Exercise:
Using the listing below, report each line holding the string "async".

Entries supplied:
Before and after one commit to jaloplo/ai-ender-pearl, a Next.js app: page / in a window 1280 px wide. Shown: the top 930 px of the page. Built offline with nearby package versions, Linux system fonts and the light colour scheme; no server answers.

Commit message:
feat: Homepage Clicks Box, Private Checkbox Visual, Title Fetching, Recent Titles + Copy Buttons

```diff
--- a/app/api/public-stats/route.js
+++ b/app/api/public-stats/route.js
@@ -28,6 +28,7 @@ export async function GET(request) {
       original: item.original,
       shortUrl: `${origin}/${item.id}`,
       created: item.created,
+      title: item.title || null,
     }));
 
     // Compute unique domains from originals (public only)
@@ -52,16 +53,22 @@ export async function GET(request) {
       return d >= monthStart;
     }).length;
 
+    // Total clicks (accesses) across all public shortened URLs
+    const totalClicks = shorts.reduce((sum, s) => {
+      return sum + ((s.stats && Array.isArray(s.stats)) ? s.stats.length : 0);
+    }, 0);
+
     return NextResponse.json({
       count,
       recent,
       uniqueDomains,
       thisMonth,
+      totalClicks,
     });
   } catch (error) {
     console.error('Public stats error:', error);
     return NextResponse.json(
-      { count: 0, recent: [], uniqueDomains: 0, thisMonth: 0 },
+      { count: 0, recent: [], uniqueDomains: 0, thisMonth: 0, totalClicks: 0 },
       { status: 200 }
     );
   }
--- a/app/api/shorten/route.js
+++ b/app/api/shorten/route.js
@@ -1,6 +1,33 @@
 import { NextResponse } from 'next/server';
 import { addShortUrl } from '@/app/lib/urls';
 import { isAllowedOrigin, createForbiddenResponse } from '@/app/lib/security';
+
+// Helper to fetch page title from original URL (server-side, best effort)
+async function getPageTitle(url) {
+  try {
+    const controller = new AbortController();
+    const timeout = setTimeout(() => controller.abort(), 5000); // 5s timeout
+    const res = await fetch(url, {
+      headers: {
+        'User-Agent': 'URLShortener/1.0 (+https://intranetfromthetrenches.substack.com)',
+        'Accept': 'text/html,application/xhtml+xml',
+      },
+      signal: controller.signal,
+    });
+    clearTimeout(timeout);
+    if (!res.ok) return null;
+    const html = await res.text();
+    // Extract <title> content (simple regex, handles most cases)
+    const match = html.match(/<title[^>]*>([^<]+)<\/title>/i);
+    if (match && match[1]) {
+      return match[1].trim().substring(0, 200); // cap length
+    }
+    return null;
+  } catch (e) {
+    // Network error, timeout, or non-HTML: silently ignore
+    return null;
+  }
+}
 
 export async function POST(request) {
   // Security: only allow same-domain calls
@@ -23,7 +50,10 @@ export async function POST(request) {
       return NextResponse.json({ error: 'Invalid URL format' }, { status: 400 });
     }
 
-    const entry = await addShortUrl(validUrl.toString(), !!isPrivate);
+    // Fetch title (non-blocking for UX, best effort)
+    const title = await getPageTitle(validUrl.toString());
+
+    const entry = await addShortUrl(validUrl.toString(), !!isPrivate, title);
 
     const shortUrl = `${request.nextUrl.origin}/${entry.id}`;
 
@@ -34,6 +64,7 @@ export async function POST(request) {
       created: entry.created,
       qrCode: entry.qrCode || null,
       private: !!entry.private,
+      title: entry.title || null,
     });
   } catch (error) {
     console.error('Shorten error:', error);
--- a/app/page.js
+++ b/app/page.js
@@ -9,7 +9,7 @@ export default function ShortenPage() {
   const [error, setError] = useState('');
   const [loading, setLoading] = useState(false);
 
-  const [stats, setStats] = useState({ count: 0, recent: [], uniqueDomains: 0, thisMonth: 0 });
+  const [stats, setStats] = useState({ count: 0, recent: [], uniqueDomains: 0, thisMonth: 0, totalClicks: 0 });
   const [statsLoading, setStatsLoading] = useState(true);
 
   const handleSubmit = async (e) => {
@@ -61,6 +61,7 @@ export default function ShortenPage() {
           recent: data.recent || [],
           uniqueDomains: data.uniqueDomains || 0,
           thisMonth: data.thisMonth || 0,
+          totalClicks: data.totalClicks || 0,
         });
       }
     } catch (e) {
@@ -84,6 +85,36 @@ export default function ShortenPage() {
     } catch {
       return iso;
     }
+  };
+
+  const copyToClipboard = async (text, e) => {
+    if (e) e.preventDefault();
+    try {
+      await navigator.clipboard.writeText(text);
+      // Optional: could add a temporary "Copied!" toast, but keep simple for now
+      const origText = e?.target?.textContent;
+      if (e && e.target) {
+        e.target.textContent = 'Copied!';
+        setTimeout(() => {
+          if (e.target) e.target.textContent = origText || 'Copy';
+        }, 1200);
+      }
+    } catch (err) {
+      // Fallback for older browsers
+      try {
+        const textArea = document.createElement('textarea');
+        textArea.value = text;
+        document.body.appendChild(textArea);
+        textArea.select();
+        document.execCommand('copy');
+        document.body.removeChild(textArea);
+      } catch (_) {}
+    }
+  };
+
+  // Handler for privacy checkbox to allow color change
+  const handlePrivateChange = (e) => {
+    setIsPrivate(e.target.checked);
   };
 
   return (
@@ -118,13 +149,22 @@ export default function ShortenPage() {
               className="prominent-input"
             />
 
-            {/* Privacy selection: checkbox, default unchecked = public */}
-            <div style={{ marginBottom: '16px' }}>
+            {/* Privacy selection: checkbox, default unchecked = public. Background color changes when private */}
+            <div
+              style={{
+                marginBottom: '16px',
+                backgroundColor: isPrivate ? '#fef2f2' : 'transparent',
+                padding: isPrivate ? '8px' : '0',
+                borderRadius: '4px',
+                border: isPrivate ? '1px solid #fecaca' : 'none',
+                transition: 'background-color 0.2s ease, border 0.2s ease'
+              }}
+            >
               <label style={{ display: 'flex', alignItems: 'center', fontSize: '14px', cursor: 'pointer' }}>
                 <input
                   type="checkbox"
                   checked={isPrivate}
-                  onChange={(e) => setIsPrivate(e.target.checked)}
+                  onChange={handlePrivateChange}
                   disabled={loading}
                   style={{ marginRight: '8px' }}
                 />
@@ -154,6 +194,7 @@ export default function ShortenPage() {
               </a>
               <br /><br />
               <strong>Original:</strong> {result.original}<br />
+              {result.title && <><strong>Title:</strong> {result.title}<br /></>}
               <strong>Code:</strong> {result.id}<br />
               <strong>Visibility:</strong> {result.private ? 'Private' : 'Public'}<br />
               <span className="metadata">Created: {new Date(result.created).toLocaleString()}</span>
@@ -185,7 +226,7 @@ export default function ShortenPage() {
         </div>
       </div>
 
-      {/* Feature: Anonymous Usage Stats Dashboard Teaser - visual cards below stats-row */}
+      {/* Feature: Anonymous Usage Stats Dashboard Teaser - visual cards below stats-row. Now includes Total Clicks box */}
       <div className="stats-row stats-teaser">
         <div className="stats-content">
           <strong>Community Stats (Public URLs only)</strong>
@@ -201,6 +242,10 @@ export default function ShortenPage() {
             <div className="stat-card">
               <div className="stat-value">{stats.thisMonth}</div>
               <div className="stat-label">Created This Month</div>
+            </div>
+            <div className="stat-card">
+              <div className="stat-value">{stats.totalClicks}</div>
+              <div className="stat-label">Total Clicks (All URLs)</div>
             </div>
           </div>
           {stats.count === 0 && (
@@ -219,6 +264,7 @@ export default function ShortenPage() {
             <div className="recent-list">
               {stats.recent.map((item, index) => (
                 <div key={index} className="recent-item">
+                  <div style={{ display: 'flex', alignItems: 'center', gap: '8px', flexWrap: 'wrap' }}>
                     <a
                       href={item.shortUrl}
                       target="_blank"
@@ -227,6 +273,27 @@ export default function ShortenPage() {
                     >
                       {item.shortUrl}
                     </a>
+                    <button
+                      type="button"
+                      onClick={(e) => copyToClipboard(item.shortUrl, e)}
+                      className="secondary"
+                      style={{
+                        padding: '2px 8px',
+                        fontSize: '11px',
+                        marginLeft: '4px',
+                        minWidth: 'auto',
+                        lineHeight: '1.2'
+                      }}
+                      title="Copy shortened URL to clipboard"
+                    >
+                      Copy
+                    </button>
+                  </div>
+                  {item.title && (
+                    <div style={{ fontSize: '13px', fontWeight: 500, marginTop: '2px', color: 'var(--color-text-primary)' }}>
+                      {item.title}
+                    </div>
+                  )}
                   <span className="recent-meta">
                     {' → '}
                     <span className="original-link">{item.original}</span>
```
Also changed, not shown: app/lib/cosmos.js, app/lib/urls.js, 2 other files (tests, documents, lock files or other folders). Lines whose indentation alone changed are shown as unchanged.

Written solution:
@@ -28,6 +28,7 @@ export async function GET(request) {
@@ -52,16 +53,22 @@ export async function GET(request) {
+async function getPageTitle(url) {
 export async function POST(request) {
@@ -23,7 +50,10 @@ export async function POST(request) {
@@ -34,6 +64,7 @@ export async function POST(request) {
   const handleSubmit = async (e) => {
+  const copyToClipboard = async (text, e) => {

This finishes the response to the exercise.